Emmer introduced the original bill at the beginning of 2019. With slight edits, the new version aims to provide the same sort of safe harbor for blockchain firms that do not hold customer assets, which developing guidance threatens with registration as money services businesses. In a statement on the announcement, Emmer said:
"Certain blockchain developers and service providers, like miners and multisignature service providers, should not have to register as money transmitters because they never custody consumer funds."
This issue has become more pressing with the emergence of decentralized finance last summer. Congressional members expressed concern that developing guidance from the Financial Action Task Force would classify many DeFi operators as virtual asset service providers.
The topic of sparing certain types of crypto businesses from potentially burdensome regulation is a potent one given the recent fight over tax reporting requirements in the Senate. Supportive lawmakers and advocacy groups fought what they called unfair language in a bipartisan infrastructure bill. Ultimately, efforts to carve out compromise amendments failed as that chamber cleared the infrastructure bill. The fight has now shifted to the House, though the contours of that process and what changes are possible remains an open question.

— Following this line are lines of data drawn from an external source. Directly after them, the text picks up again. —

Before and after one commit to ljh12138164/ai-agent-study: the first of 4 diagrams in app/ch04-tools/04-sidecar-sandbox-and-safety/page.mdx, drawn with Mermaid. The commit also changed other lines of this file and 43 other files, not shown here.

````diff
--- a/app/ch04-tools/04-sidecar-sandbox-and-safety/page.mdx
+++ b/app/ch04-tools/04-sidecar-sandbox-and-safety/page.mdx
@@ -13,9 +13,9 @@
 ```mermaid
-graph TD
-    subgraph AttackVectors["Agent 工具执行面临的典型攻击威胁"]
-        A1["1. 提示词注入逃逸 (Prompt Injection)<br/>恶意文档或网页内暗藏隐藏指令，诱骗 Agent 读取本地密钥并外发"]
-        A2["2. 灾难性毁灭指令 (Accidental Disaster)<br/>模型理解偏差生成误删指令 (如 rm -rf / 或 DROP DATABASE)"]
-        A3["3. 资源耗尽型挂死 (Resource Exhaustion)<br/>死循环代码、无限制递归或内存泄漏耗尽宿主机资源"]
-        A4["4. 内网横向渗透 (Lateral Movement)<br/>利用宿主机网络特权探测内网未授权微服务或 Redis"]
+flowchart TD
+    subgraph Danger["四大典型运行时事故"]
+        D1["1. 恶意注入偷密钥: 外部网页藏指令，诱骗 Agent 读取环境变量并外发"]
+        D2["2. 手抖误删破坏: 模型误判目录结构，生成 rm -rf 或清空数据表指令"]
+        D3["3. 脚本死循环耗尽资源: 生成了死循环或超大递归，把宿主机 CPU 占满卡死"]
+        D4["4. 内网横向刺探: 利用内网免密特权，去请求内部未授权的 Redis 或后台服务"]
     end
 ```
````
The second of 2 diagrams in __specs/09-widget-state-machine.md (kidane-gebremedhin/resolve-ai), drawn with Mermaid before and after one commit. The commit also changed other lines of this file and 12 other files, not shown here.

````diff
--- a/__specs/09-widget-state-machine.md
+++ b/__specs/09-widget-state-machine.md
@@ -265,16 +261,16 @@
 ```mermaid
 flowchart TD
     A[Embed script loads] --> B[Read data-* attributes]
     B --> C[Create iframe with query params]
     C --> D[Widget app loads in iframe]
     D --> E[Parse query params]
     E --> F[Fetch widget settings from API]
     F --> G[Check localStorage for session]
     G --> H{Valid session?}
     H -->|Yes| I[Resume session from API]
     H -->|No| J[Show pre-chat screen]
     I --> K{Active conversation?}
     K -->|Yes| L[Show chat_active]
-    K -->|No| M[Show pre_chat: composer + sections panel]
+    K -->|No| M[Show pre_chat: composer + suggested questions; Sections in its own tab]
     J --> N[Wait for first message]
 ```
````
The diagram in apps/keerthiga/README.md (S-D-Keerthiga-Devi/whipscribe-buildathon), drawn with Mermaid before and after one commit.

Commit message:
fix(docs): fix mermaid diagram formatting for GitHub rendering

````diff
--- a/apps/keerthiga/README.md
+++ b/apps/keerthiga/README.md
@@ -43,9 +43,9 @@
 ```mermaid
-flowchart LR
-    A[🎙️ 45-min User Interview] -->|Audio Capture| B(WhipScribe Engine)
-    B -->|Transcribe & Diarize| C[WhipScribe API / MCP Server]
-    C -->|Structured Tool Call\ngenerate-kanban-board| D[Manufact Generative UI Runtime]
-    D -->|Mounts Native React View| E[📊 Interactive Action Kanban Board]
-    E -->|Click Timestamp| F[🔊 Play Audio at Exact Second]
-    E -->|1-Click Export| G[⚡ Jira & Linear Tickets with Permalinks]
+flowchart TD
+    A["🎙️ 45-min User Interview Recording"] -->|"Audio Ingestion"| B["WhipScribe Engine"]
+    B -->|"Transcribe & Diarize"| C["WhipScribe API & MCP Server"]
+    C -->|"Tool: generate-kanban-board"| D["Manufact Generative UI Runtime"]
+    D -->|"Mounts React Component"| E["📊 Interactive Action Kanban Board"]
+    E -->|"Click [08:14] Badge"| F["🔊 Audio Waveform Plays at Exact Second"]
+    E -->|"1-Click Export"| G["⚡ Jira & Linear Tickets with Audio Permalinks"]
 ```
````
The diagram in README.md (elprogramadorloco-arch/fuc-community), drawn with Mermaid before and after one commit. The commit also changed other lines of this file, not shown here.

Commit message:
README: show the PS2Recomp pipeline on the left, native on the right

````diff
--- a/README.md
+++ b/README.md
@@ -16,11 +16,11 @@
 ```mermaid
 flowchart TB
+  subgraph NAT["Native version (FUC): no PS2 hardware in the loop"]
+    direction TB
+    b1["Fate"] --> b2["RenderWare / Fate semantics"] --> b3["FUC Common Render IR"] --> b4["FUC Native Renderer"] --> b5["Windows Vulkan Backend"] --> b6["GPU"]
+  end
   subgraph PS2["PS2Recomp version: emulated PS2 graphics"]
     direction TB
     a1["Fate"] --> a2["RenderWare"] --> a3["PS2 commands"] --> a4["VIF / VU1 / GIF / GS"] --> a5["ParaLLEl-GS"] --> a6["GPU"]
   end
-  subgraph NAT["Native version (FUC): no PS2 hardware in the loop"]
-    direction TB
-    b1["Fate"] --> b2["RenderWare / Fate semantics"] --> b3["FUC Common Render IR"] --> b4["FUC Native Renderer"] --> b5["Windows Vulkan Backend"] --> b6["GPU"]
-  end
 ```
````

Crypto interest groups have endorsed the latest legislative effort, with support coming from groups like the Chamber of Digital Commerce, Coin Center and the Blockchain Association.
The text of the BRCA can be found below: